Sometimes an opponent might advance with great velocity, throwing a regular back kick could throw you out of balance if the opponent absorbs it and still pushes forward. That’s when the jumping back kick comes into use.
Twimyo Yeop Chagi – Jump Side Kick/Flying Side Kick
The prerequisite of this kick is the basic side kick (Yeop Chagi).
This kick is used when there is a long distance to cover in order to reach the opponent.
The flying side kick relies mainly on momentum, so the more momentum you create the more powerful it is. Therefore you have to execute a short run towards the target in order to generate greater momentum and thrust all your weight into the target.
All the principles of the basic side kick apply to the flying side kick.
Tornado kick or 360 kick
The modern version of a tornado kick finishes with a roundhouse kick.
There is another less effective version executed with a crescent kick at the end, this version does not have much power behind it because it does not engage the hips like the one executed with a roundhouse kick.
The prerequisite to learning this kick is to master the roundhouse (Dollyo Chagi) because the 360 turn ends with the exact mechanisms of a roundhouse.
In order to perform a tornado kick, you need to adopt a side stance, not a square stance as in Muay Thai and kickboxing.

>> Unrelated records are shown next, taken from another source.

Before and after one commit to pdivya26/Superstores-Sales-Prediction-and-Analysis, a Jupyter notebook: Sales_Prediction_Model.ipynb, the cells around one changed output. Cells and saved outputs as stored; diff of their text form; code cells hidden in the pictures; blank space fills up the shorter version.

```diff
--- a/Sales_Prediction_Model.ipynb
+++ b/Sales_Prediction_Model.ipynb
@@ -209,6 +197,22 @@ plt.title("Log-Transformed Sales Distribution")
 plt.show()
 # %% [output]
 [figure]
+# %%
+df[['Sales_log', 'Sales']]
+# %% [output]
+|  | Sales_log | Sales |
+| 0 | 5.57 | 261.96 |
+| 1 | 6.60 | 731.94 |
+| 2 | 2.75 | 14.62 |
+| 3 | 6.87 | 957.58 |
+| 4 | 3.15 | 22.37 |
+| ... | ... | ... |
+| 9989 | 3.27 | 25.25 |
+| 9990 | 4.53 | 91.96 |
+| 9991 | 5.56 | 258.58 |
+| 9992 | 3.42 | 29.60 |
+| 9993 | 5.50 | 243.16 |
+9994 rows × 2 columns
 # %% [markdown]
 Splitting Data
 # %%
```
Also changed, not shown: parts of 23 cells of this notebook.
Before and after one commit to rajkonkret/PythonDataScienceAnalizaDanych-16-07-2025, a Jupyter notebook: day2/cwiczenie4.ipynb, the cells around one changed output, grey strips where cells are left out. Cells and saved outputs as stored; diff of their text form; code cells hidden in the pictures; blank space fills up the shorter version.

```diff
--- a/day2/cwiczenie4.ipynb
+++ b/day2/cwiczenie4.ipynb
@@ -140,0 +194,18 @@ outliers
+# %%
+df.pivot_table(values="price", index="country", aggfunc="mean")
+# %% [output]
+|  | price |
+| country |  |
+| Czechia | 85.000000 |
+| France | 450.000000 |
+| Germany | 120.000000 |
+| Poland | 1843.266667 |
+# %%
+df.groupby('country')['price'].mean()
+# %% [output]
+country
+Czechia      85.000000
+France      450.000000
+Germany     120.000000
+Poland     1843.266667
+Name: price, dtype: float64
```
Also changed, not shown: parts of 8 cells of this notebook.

If you are in a Muay Thai or a kickboxing fight and you want to throw a tornado kick while still in a square stance, don’t switch to a side stance with a sudden move without reason, your opponent will guess that you are about to spin.
Always blind your opponent with feints, jabs, non-engaging kicks, etc. before switching to a side stance. Once you are in a side stance and you see an opening throw your kick, you might be surprised of how much damage the tornado kick can do to a human skull.
The jump should be towards the opponent not vertical.
The tornado move is an extremely advanced move in Taekwondo, do not attempt to use it in a self-defense situation unless you have absolute certainty that you are going to hit your target surgically.
If not, stick to the basics, Dollyo Chagi (Roundhouse kick), Ap Chagi (Front Kick), etc.
This kick, as any other turning kick, is mainly used for countering. But It can also be used rarely as part of an offensive combination of kicks e.g. Roundhouse followed by a spinning hook kick then followed by a tornado kick.
By throwing all those three kicks in combination, you give less opportunity for the opponent to enter in your leg reach without getting hit with one of these powerful kicks.
Most Taekwondo practitioners, even the advanced ones tend to only master this kick with one leg, depending on if they are right-handed or left-handed.
It is recommended to practice and master the kick perfectly with both legs so you can counter every leg your opponent uses accordingly.
The art of Taekwondo has invented a great number of kicks, the ones mentioned above are the most used and the most practical in Taekwondo matches and self-defense.
There are other beautiful kicks that can’t be used effectively in self-defense situations such as 540 kick, 720 kick, scissor kick, jump double front kick, etc. But they are still used in Taekwondo demonstrations as an assertion of the superiority and high level athleticism of Taekwondo as a martial art.